§ Requirement:
Write the entries below again, precisely as they appear.

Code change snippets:
────────────────

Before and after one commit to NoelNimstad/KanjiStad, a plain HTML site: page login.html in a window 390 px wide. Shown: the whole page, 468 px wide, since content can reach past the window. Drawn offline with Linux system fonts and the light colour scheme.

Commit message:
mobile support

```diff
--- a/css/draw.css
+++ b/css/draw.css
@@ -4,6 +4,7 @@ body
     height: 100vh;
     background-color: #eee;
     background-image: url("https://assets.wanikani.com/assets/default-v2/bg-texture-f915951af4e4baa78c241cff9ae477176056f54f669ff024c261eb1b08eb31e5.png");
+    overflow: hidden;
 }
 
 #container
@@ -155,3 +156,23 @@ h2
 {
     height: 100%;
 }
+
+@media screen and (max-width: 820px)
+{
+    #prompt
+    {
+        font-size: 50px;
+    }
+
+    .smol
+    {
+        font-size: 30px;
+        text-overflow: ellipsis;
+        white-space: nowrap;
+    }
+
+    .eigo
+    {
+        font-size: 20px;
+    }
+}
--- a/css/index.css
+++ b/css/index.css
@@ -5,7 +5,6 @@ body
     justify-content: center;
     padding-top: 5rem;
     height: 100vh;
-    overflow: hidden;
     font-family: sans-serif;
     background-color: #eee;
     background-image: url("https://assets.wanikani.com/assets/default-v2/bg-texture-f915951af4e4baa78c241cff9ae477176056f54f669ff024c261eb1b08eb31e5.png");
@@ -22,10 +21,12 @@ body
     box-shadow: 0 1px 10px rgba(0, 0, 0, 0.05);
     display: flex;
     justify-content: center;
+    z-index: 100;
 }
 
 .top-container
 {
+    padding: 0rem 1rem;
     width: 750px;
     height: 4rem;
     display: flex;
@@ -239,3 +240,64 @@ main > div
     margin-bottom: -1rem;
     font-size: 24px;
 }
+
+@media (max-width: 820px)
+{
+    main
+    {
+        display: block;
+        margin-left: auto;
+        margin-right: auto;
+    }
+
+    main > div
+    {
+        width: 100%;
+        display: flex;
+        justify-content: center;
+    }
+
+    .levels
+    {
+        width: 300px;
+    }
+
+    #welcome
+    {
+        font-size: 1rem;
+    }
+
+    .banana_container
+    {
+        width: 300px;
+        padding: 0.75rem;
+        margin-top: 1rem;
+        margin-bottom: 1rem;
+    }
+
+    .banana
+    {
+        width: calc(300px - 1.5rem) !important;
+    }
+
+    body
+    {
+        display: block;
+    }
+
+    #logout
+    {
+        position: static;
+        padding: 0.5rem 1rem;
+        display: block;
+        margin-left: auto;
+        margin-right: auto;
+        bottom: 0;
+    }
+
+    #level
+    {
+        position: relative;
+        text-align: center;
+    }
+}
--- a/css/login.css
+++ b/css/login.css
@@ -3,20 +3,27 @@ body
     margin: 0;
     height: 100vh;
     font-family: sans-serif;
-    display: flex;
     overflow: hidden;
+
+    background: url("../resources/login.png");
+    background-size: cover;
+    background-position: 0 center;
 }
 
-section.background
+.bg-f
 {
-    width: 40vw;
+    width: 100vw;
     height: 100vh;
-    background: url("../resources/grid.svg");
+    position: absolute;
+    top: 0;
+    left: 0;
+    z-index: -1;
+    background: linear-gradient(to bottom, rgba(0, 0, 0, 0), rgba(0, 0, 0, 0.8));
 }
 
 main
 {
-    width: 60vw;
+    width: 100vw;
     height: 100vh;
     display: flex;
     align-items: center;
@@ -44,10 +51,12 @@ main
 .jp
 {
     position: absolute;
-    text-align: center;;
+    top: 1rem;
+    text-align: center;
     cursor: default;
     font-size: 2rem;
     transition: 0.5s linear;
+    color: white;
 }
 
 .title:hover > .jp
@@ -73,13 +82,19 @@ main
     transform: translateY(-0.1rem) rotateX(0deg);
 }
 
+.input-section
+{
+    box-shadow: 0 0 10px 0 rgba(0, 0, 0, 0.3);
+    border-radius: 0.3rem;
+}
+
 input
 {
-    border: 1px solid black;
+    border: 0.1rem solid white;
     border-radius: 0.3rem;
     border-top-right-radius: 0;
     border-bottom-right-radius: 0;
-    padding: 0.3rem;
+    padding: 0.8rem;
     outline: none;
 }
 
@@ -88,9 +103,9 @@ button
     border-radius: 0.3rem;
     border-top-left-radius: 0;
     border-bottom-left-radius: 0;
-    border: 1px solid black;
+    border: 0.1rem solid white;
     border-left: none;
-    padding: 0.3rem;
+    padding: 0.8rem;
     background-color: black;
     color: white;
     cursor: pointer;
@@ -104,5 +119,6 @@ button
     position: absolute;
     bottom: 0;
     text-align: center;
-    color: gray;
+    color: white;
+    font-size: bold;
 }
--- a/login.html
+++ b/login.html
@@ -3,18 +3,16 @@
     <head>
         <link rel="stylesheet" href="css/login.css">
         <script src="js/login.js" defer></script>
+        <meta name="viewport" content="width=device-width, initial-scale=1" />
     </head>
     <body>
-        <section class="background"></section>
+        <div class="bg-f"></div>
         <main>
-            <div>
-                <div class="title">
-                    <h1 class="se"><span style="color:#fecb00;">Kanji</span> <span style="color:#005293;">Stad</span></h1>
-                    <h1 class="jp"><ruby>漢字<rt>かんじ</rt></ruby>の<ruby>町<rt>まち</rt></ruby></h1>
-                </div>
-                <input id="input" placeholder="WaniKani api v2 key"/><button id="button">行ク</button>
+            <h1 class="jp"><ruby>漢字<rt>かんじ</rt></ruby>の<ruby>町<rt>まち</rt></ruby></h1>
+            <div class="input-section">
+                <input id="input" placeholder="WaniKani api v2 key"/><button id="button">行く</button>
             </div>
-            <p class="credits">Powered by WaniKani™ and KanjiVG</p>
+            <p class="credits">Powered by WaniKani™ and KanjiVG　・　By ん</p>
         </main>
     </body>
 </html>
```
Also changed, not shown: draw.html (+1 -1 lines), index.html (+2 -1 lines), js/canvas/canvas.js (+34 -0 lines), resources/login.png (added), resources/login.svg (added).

────────────────

§ Output:
Before and after one commit to NoelNimstad/KanjiStad, a plain HTML site: page login.html in a window 390 px wide. Shown: the whole page, 468 px wide, since content can reach past the window. Drawn offline with Linux system fonts and the light colour scheme.

Commit message:
mobile support

```diff
--- a/css/draw.css
+++ b/css/draw.css
@@ -4,6 +4,7 @@ body
     height: 100vh;
     background-color: #eee;
     background-image: url("https://assets.wanikani.com/assets/default-v2/bg-texture-f915951af4e4baa78c241cff9ae477176056f54f669ff024c261eb1b08eb31e5.png");
+    overflow: hidden;
 }
 
 #container
@@ -155,3 +156,23 @@ h2
 {
     height: 100%;
 }
+
+@media screen and (max-width: 820px)
+{
+    #prompt
+    {
+        font-size: 50px;
+    }
+
+    .smol
+    {
+        font-size: 30px;
+        text-overflow: ellipsis;
+        white-space: nowrap;
+    }
+
+    .eigo
+    {
+        font-size: 20px;
+    }
+}
--- a/css/index.css
+++ b/css/index.css
@@ -5,7 +5,6 @@ body
     justify-content: center;
     padding-top: 5rem;
     height: 100vh;
-    overflow: hidden;
     font-family: sans-serif;
     background-color: #eee;
     background-image: url("https://assets.wanikani.com/assets/default-v2/bg-texture-f915951af4e4baa78c241cff9ae477176056f54f669ff024c261eb1b08eb31e5.png");
@@ -22,10 +21,12 @@ body
     box-shadow: 0 1px 10px rgba(0, 0, 0, 0.05);
     display: flex;
     justify-content: center;
+    z-index: 100;
 }
 
 .top-container
 {
+    padding: 0rem 1rem;
     width: 750px;
     height: 4rem;
     display: flex;
@@ -239,3 +240,64 @@ main > div
     margin-bottom: -1rem;
     font-size: 24px;
 }
+
+@media (max-width: 820px)
+{
+    main
+    {
+        display: block;
+        margin-left: auto;
+        margin-right: auto;
+    }
+
+    main > div
+    {
+        width: 100%;
+        display: flex;
+        justify-content: center;
+    }
+
+    .levels
+    {
+        width: 300px;
+    }
+
+    #welcome
+    {
+        font-size: 1rem;
+    }
+
+    .banana_container
+    {
+        width: 300px;
+        padding: 0.75rem;
+        margin-top: 1rem;
+        margin-bottom: 1rem;
+    }
+
+    .banana
+    {
+        width: calc(300px - 1.5rem) !important;
+    }
+
+    body
+    {
+        display: block;
+    }
+
+    #logout
+    {
+        position: static;
+        padding: 0.5rem 1rem;
+        display: block;
+        margin-left: auto;
+        margin-right: auto;
+        bottom: 0;
+    }
+
+    #level
+    {
+        position: relative;
+        text-align: center;
+    }
+}
--- a/css/login.css
+++ b/css/login.css
@@ -3,20 +3,27 @@ body
     margin: 0;
     height: 100vh;
     font-family: sans-serif;
-    display: flex;
     overflow: hidden;
+
+    background: url("../resources/login.png");
+    background-size: cover;
+    background-position: 0 center;
 }
 
-section.background
+.bg-f
 {
-    width: 40vw;
+    width: 100vw;
     height: 100vh;
-    background: url("../resources/grid.svg");
+    position: absolute;
+    top: 0;
+    left: 0;
+    z-index: -1;
+    background: linear-gradient(to bottom, rgba(0, 0, 0, 0), rgba(0, 0, 0, 0.8));
 }
 
 main
 {
-    width: 60vw;
+    width: 100vw;
     height: 100vh;
     display: flex;
     align-items: center;
@@ -44,10 +51,12 @@ main
 .jp
 {
     position: absolute;
-    text-align: center;;
+    top: 1rem;
+    text-align: center;
     cursor: default;
     font-size: 2rem;
     transition: 0.5s linear;
+    color: white;
 }
 
 .title:hover > .jp
@@ -73,13 +82,19 @@ main
     transform: translateY(-0.1rem) rotateX(0deg);
 }
 
+.input-section
+{
+    box-shadow: 0 0 10px 0 rgba(0, 0, 0, 0.3);
+    border-radius: 0.3rem;
+}
+
 input
 {
-    border: 1px solid black;
+    border: 0.1rem solid white;
     border-radius: 0.3rem;
     border-top-right-radius: 0;
     border-bottom-right-radius: 0;
-    padding: 0.3rem;
+    padding: 0.8rem;
     outline: none;
 }
 
@@ -88,9 +103,9 @@ button
     border-radius: 0.3rem;
     border-top-left-radius: 0;
     border-bottom-left-radius: 0;
-    border: 1px solid black;
+    border: 0.1rem solid white;
     border-left: none;
-    padding: 0.3rem;
+    padding: 0.8rem;
     background-color: black;
     color: white;
     cursor: pointer;
@@ -104,5 +119,6 @@ button
     position: absolute;
     bottom: 0;
     text-align: center;
-    color: gray;
+    color: white;
+    font-size: bold;
 }
--- a/login.html
+++ b/login.html
@@ -3,18 +3,16 @@
     <head>
         <link rel="stylesheet" href="css/login.css">
         <script src="js/login.js" defer></script>
+        <meta name="viewport" content="width=device-width, initial-scale=1" />
     </head>
     <body>
-        <section class="background"></section>
+        <div class="bg-f"></div>
         <main>
-            <div>
-                <div class="title">
-                    <h1 class="se"><span style="color:#fecb00;">Kanji</span> <span style="color:#005293;">Stad</span></h1>
-                    <h1 class="jp"><ruby>漢字<rt>かんじ</rt></ruby>の<ruby>町<rt>まち</rt></ruby></h1>
-                </div>
-                <input id="input" placeholder="WaniKani api v2 key"/><button id="button">行ク</button>
+            <h1 class="jp"><ruby>漢字<rt>かんじ</rt></ruby>の<ruby>町<rt>まち</rt></ruby></h1>
+            <div class="input-section">
+                <input id="input" placeholder="WaniKani api v2 key"/><button id="button">行く</button>
             </div>
-            <p class="credits">Powered by WaniKani™ and KanjiVG</p>
+            <p class="credits">Powered by WaniKani™ and KanjiVG　・　By ん</p>
         </main>
     </body>
 </html>
```
Also changed, not shown: draw.html (+1 -1 lines), index.html (+2 -1 lines), js/canvas/canvas.js (+34 -0 lines), resources/login.png (added), resources/login.svg (added).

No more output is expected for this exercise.